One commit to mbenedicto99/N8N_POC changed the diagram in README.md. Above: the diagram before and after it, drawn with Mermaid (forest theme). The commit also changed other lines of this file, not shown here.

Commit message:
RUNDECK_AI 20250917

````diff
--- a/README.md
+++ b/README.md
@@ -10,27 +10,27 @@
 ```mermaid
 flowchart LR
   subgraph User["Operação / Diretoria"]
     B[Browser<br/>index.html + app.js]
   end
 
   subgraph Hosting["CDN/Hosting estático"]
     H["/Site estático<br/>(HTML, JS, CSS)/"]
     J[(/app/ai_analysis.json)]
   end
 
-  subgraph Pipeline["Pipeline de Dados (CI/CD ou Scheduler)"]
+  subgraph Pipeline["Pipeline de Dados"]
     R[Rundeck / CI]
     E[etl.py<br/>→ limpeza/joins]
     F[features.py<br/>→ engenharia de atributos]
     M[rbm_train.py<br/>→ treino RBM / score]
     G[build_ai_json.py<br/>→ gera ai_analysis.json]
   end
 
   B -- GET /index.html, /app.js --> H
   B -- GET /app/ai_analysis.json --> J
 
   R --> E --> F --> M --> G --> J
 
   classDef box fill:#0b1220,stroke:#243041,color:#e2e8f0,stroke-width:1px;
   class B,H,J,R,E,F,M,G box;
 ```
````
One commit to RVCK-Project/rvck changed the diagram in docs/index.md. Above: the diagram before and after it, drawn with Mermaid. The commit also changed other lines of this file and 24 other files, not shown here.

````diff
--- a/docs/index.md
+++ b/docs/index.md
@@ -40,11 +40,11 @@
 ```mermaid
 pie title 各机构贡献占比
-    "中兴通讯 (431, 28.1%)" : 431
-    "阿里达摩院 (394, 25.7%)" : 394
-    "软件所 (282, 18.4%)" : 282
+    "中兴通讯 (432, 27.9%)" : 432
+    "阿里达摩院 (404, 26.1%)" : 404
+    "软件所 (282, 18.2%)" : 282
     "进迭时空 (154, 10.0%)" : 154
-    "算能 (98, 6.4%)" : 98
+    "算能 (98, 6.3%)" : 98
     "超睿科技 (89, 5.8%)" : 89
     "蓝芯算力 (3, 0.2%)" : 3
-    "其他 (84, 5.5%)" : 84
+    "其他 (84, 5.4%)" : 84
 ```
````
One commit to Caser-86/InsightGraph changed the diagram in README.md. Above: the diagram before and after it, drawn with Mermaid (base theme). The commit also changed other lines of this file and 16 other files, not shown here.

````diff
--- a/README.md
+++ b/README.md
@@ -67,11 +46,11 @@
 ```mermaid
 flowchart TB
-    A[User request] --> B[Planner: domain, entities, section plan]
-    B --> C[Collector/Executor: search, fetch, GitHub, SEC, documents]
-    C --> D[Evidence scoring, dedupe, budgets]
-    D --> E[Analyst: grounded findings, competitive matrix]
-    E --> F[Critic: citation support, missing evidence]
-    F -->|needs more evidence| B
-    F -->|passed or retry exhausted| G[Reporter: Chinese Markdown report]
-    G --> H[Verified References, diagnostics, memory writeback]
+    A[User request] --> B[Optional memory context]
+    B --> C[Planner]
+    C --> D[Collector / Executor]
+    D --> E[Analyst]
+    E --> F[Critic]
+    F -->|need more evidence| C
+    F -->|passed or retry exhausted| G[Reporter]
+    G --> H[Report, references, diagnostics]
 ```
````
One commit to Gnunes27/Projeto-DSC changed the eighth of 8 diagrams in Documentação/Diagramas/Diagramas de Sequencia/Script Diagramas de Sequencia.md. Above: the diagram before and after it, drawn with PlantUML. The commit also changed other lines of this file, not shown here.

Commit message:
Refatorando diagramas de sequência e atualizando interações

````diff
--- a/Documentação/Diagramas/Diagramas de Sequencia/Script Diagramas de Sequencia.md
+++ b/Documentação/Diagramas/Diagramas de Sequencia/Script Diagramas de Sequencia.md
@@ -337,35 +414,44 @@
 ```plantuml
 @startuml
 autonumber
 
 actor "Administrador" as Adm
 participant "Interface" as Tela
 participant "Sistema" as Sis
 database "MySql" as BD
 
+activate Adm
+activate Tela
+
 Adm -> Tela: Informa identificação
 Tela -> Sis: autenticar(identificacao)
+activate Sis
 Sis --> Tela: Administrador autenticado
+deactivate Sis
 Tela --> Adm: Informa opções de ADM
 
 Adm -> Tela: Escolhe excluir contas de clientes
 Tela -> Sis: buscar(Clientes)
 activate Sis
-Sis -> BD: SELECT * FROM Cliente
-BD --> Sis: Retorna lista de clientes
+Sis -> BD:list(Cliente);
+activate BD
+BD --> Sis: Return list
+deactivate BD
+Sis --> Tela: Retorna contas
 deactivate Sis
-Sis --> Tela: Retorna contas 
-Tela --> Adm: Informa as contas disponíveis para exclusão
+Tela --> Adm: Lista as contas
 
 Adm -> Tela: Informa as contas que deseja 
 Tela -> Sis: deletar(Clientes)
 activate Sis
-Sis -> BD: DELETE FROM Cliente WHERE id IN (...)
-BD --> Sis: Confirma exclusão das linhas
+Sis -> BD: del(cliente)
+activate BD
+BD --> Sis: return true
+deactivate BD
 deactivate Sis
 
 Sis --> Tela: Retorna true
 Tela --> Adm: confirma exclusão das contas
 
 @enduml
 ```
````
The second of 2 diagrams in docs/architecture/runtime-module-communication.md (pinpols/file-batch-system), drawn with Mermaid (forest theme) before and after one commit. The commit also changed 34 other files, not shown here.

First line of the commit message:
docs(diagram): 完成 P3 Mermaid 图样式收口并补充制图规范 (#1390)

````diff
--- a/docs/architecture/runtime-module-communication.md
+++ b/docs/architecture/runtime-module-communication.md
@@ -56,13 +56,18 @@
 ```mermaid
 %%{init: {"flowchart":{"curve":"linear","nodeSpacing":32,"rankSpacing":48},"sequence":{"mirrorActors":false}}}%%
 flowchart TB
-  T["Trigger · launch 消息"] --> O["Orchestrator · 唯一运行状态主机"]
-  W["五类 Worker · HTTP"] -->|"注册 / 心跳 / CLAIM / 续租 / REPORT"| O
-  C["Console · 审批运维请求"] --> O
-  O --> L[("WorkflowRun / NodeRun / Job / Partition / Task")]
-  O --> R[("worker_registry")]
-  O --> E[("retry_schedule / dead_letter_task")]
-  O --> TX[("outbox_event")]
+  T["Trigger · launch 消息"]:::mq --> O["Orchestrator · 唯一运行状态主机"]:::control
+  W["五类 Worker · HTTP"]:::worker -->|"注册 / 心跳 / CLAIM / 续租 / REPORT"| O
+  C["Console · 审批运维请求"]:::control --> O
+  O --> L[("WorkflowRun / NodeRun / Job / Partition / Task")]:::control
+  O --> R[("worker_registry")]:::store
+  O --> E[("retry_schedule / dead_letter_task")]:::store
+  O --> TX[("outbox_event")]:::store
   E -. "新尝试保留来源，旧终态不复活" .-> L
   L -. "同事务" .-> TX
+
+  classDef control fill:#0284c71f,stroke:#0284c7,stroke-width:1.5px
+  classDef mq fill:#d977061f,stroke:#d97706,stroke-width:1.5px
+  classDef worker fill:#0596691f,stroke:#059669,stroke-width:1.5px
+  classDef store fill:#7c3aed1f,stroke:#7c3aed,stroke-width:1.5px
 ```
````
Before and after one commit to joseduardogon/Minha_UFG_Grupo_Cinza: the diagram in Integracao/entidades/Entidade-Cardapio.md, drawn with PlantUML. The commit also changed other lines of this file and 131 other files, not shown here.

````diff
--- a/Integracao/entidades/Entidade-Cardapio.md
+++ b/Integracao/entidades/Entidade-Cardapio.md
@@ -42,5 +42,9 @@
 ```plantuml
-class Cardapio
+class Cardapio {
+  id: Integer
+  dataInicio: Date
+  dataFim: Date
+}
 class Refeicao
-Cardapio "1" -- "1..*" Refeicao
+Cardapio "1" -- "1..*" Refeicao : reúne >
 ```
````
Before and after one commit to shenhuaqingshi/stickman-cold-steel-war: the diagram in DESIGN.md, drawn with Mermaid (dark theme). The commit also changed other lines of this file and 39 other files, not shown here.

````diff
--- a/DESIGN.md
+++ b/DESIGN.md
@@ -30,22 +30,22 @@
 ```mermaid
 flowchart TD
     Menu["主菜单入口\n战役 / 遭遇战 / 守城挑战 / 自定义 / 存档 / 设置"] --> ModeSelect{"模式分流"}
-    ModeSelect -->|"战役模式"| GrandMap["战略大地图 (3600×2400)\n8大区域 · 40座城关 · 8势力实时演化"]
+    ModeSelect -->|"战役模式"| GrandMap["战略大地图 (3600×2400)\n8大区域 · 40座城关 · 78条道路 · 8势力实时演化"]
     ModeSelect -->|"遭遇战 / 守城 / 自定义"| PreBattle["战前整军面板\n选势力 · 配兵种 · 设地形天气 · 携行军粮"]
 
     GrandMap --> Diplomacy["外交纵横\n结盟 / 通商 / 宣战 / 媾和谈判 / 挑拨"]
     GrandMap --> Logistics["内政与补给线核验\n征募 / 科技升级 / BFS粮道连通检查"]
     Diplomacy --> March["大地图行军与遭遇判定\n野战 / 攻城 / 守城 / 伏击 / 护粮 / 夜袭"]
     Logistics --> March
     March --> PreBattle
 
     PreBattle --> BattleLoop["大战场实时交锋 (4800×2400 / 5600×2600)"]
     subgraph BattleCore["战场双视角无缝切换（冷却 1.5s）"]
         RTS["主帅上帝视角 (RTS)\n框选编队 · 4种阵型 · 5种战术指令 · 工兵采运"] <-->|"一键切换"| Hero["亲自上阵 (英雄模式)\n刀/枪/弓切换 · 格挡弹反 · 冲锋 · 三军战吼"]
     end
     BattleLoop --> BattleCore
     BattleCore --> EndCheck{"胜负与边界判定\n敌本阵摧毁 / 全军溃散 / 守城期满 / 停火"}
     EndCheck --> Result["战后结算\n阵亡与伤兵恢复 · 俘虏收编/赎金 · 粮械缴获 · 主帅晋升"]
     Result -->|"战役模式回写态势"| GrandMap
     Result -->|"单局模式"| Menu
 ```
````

Aim of the task: Set down, exactly as they stand above, the lines starting with the line with "Adm -> Tela: Informa identificação" and going on through the line with "-Sis --> Tela: Retorna contas", and no others.

Exercise output:
 Adm -> Tela: Informa identificação
 Tela -> Sis: autenticar(identificacao)
+activate Sis
 Sis --> Tela: Administrador autenticado
+deactivate Sis
 Tela --> Adm: Informa opções de ADM
 
 Adm -> Tela: Escolhe excluir contas de clientes
 Tela -> Sis: buscar(Clientes)
 activate Sis
-Sis -> BD: SELECT * FROM Cliente
-BD --> Sis: Retorna lista de clientes
+Sis -> BD:list(Cliente);
+activate BD
+BD --> Sis: Return list
+deactivate BD
+Sis --> Tela: Retorna contas
 deactivate Sis
-Sis --> Tela: Retorna contas 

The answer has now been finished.